WHAT NEEDS TO BE DONE:
Each record, minus any picture, should be returned exactly as written.

**** RAW DATA

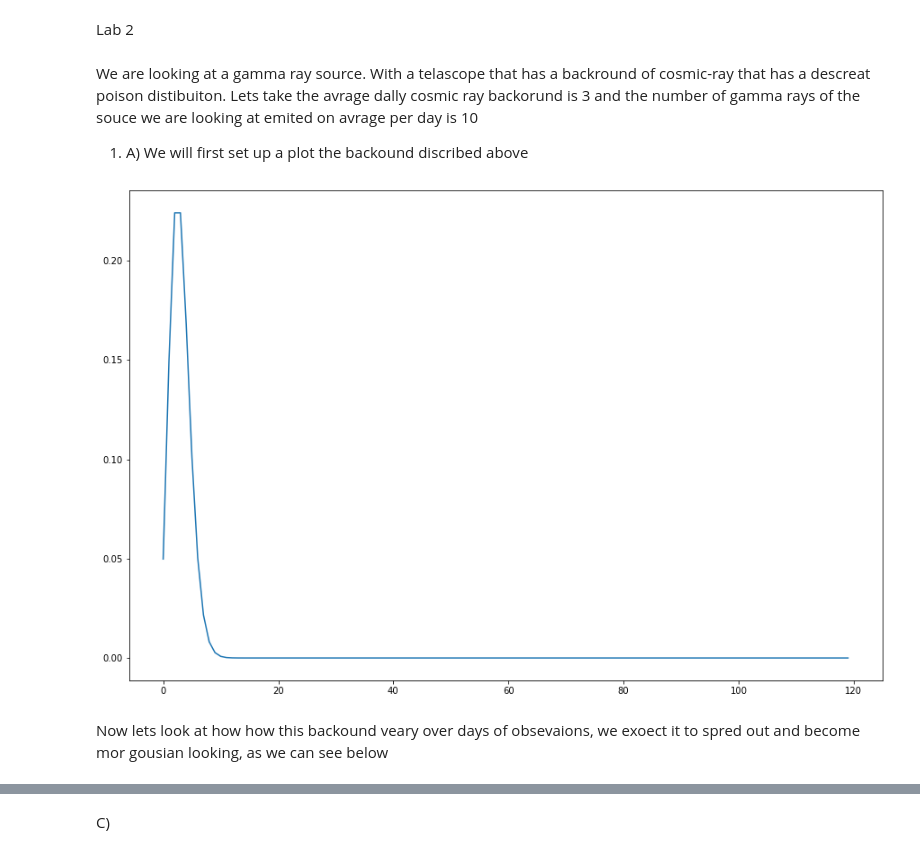
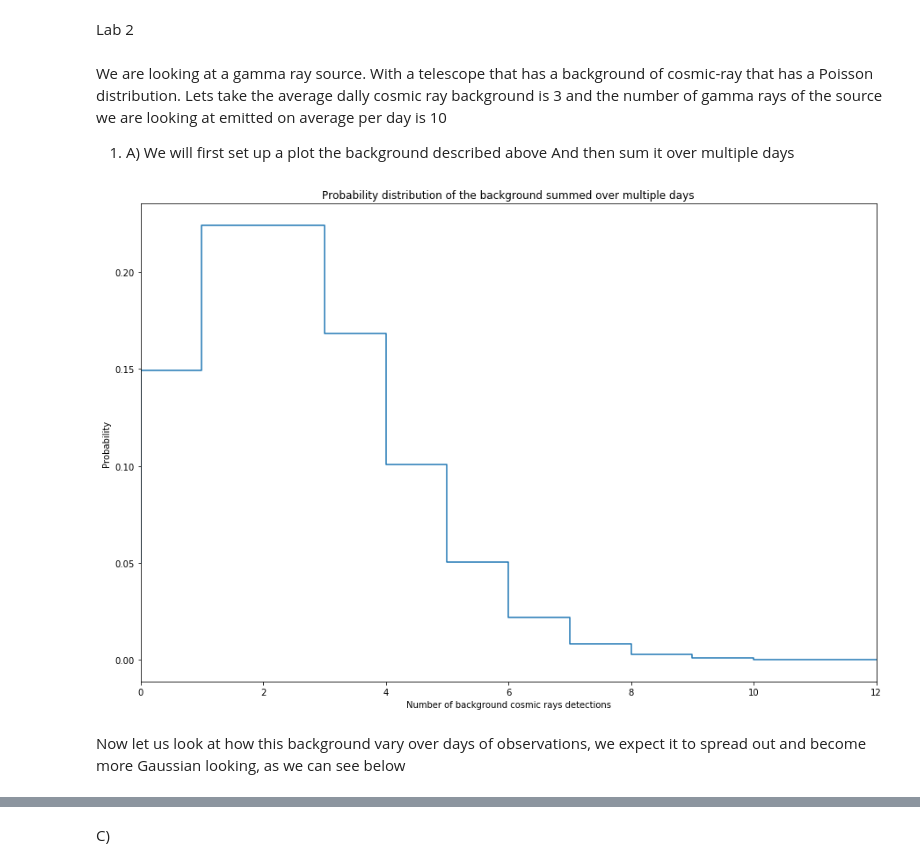
Before and after one commit to GammasBox/phys434Lab, a Jupyter notebook: Lab#2.ipynb, the cells around one changed output, grey strips where cells are left out. Cells and saved outputs as stored; diff of their text form; code cells hidden in the pictures.

```diff
--- a/Lab#2.ipynb
+++ b/Lab#2.ipynb
@@ -1,11 +1,12 @@
 # %% [markdown]
 Lab 2
 # %% [markdown]
-We are looking at a gamma ray source. With a telascope that has a backround of cosmic-ray that has a descreat poison distibuiton.
-Lets take the avrage dally cosmic ray backorund is 3 and the number of gamma rays of the souce we are looking at emited on avrage per day is 10
+We are looking at a gamma ray source. With a telescope that has a background of cosmic-ray that has a Poisson distribution.
+Lets take the average dally cosmic ray background is 3 and the number of gamma rays of the source we are looking at emitted on average per day is 10
 
 1. A)
-We will first set up a plot the backound discribed above
+We will first set up a plot the background described above
+And then sum it over multiple days
 # %%
 import numpy as np
 import matplotlib
@@ -18,18 +19,20 @@ from fractions import Fraction
 
 plt.rcParams["figure.figsize"] = (15,10)
 # %%
-#lets set up a posion distuboing
+#lets set up a Poisson distribution
 
 #x = np.arange(stats.poisson.pmf(0.01, mu),stats.poisson.ppf(0.99, mu))
 mu = 3
 x=list(range(120))
 Background = scipy.stats.poisson.pmf(x,mu)
-#xAx=x*n
-#Backgound = stats.poisson.rvs(mu, size=100)
-plt.plot(Background)
+plt.xlim([0,12])
+plt.ylabel('Probability')
+plt.xlabel('Number of background cosmic rays detections')
+plt.title('Probability distribution of the background summed over multiple days')
+plt.matplotlib.pyplot.step(x,Background)
 plt.show()
 # %% [output]
-[figure, old version]
+[figure, new version]
 # %%
 def multiconvolve (x,n):
     Backgound=x
@@ -44,7 +47,7 @@ def multiconvolve (x,n):
     con = np.append(con,[0]*(n-1))
     return(con)
 # %% [markdown]
-Now lets look at how how this backound veary over days of obsevaions, we exoect it to spred out and become mor gousian looking, as we can see below
+Now let us look at how this background vary over days of observations, we expect it to spread out and become more Gaussian looking, as we can see below
 # %%
 twoDays = multiconvolve(Background,2)
 threeDays = multiconvolve(Background,3)
```
Also changed, not shown: parts of 33 cells of this notebook.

********

RESULT BELOW:
Before and after one commit to GammasBox/phys434Lab, a Jupyter notebook: Lab#2.ipynb, the cells around one changed output, grey strips where cells are left out. Cells and saved outputs as stored; diff of their text form; code cells hidden in the pictures.

```diff
--- a/Lab#2.ipynb
+++ b/Lab#2.ipynb
@@ -1,11 +1,12 @@
 # %% [markdown]
 Lab 2
 # %% [markdown]
-We are looking at a gamma ray source. With a telascope that has a backround of cosmic-ray that has a descreat poison distibuiton.
-Lets take the avrage dally cosmic ray backorund is 3 and the number of gamma rays of the souce we are looking at emited on avrage per day is 10
+We are looking at a gamma ray source. With a telescope that has a background of cosmic-ray that has a Poisson distribution.
+Lets take the average dally cosmic ray background is 3 and the number of gamma rays of the source we are looking at emitted on average per day is 10
 
 1. A)
-We will first set up a plot the backound discribed above
+We will first set up a plot the background described above
+And then sum it over multiple days
 # %%
 import numpy as np
 import matplotlib
@@ -18,18 +19,20 @@ from fractions import Fraction
 
 plt.rcParams["figure.figsize"] = (15,10)
 # %%
-#lets set up a posion distuboing
+#lets set up a Poisson distribution
 
 #x = np.arange(stats.poisson.pmf(0.01, mu),stats.poisson.ppf(0.99, mu))
 mu = 3
 x=list(range(120))
 Background = scipy.stats.poisson.pmf(x,mu)
-#xAx=x*n
-#Backgound = stats.poisson.rvs(mu, size=100)
-plt.plot(Background)
+plt.xlim([0,12])
+plt.ylabel('Probability')
+plt.xlabel('Number of background cosmic rays detections')
+plt.title('Probability distribution of the background summed over multiple days')
+plt.matplotlib.pyplot.step(x,Background)
 plt.show()
 # %% [output]
-[figure, old version]
+[figure, new version]
 # %%
 def multiconvolve (x,n):
     Backgound=x
@@ -44,7 +47,7 @@ def multiconvolve (x,n):
     con = np.append(con,[0]*(n-1))
     return(con)
 # %% [markdown]
-Now lets look at how how this backound veary over days of obsevaions, we exoect it to spred out and become mor gousian looking, as we can see below
+Now let us look at how this background vary over days of observations, we expect it to spread out and become more Gaussian looking, as we can see below
 # %%
 twoDays = multiconvolve(Background,2)
 threeDays = multiconvolve(Background,3)
```
Also changed, not shown: parts of 33 cells of this notebook.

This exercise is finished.